It's worth pointing out that this expenditure doesn't arrive from nowhere. It comes from crime-prevention budgets, which for a long time have been eaten up by CCTV initiatives. Between 1996 and 1998, three-quarters of crime-prevention budgets were spent on CCTV cameras. A Home Office review shortly after this boom period found that CCTV cameras had a tiny positive effect of 3 per cent improvement in public places, no effect whatsoever on crimes committed on public transport and a substantial improvement in multi-storey car parks. Was the moral drawn that they could be best used in some places, and not in others? Take a guess.
Other studies regularly show that the effects of security cameras decrease quite quickly over time, as people get used to the presence of CCTV on the Tube, and simply stop seeing them. Has that discouraged the steady increase in their numbers on all forms of public transport, including private taxis? You bet your sweet bippy, it's done no such thing. Other reports suggest that the simple step of improving street lighting in public places can lower crime figures by 20 per cent – a figure that does not diminish over time. But, of course, that seems like much less fun to a babyish council like Oxford's than filming and recording innocent passers-by.
Those concerned would, of course, dispute that the back of a taxi is a private space at all. But we all have a reasonable expectation of privacy, however public the place. To stand on a railway platform is not to surrender all rights to a private life.
The points on which the authorities now deem it appropriate to intervene in our private spaces are so many and varied as to make you wonder what the unifying motivation really is. The British Medical Association now argues that smoking in cars should be outlawed to protect children. Not outlawed when children are in the car: outlawed altogether.
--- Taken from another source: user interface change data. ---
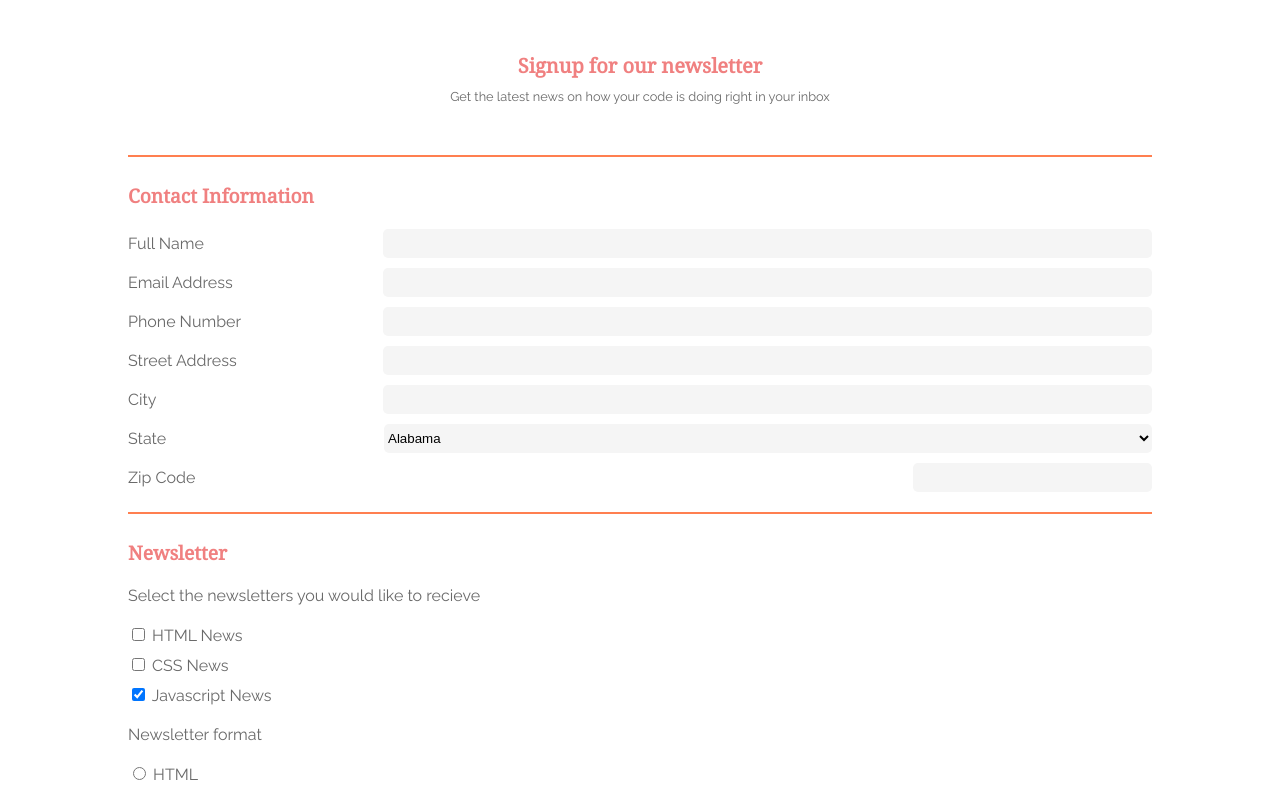
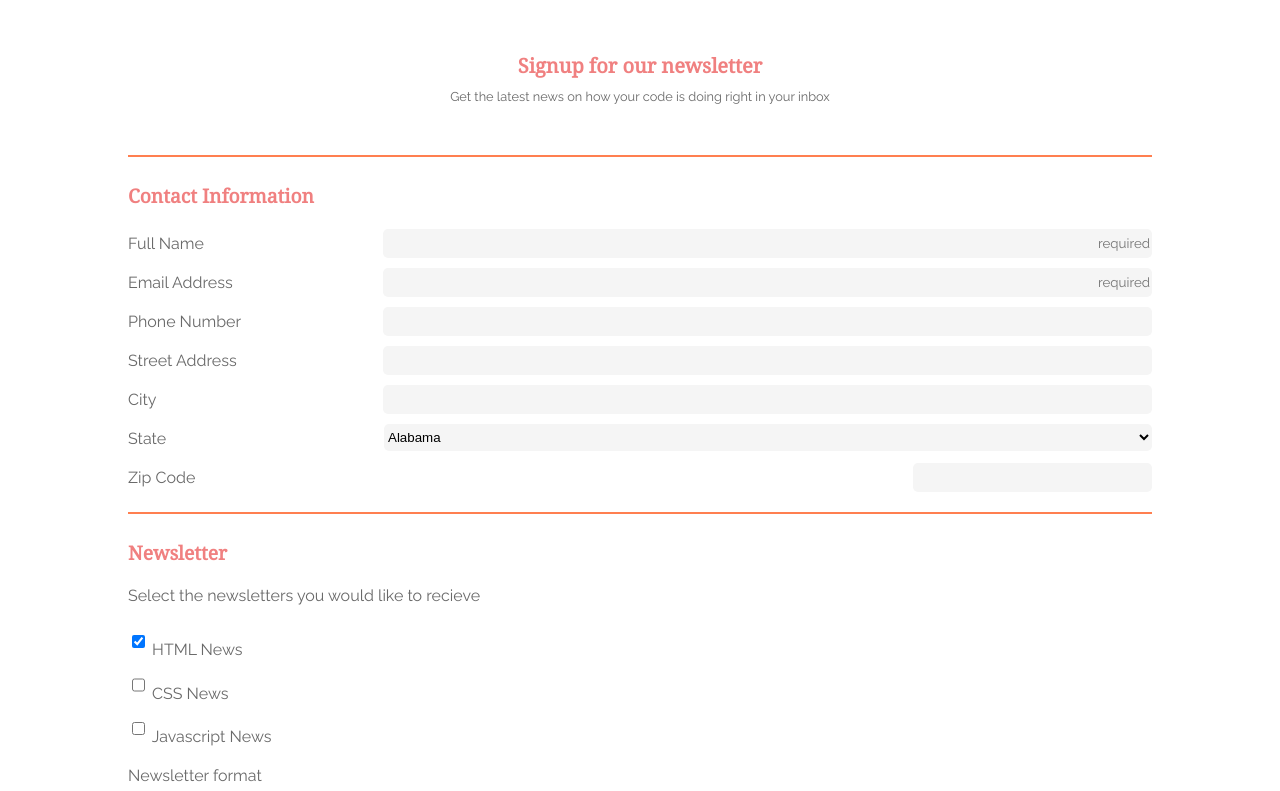
Before and after one commit to Jessgibbins/Techdegree-Project-3, a plain HTML site: page index.html in a window 1280 px wide. Shown: the part 118-909 px from the top of the page. Drawn offline with Linux system fonts and the light colour scheme.

Commit message:
Added placeholders

```diff
--- a/index.html
+++ b/index.html
@@ -24,12 +24,12 @@
 
                     <div class="input">
                     <label for="name">Full Name</label>
-                    <input type="text" id="name" name="user_name" required>
+                    <input type="text" id="name" name="user_name" placeholder="required" required>
                     </div>
 
                     <div class="input">
                     <label for="email">Email Address</label>
-                    <input type="email" id="email" name="user_email" required>
+                    <input type="email" id="email" name="user_email" placeholder="required" required>
                     </div>
 
                     <div class="input">
@@ -116,20 +116,20 @@
                 <div class="input">
                 <label>Select the newsletters you would like to recieve</label>
                     <div class="input">
-                    <input type="checkbox" name="html_news" value="html"> HTML News<br>
+                    <input type="checkbox" name="newsletter" value="html" checked> HTML News<br>
                     </div>
                     <div class="input">
-                    <input type="checkbox" name="css_news" value="css"> CSS News<br>
+                    <input type="checkbox" name="newsletter" value="css"> CSS News<br>
                     </div>
                     <div class="input">
-                    <input type="checkbox" name="javascript_news" value="javascript" checked> Javascript News<br>
+                    <input type="checkbox" name="newsletter" value="javascript"> Javascript News<br>
                     </div>
                 </div>
 
                 <div class="input">
                 <label>Newsletter format</label>
                     <div class="input">
-                    <input type="radio" name="news_format" value="html"> HTML<br>
+                    <input type="radio" name="news_format" value="html" checked> HTML<br>
                     </div>
                     <div class="input">
                     <input type="radio" name="news_format" value="plain-text"> Plain text<br>
--- a/style.css
+++ b/style.css
@@ -99,6 +99,15 @@ select {
     border-radius: 5px;
 }
 
+input,
+select {
+    height: 2em;
+}
+
+input::placeholder {
+    text-align: right;
+}
+
 .contact-info input,
 .contact-info select {
     width: 100%;
```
Other members of the medical establishment have gone even further. A Dr Tony Jewell has called for parents to be banned from smoking in their own homes, describing it as the final piece of the protection picture. The desire to protect children from smoke is laudable. But how many people, seriously, smoke in their cars with the windows shut with children in the back seat? What balanced approach requires the forbidding, by law, of what must mostly be a private activity, and, without any doubt, the establishment of further powers of surveillance and control in that private arena to ensure conformity?
The truth is that what is driving these diverse attempts to introduce surveillance, based on such very different social issues, is not any serious attempt to diminish an evil. Most research shows that surveillance alone doesn't have a cost-effective result in general and that it often diminishes in effectiveness quite quickly over time. There are less intrusive, much cheaper remedies which have been shown to have more effect. So what is driving a council to decide to record private conversations, for doctors to propose that the Government should inquire into and prevent a private habit in a private place?
Simply, the desire to control and subjugate. With the mantra that "If you've nothing to hide, you've nothing to fear," the authorities have created a world in which it seems normal for some pathetic local authority to record your private conversations, to go through your bins, to inquire into what you do behind your front door in the evening. All we have left is the response that it's none of your business. I wish there was some less feeble response to this constant, exhausting, draining surveillance we live under.Reuse content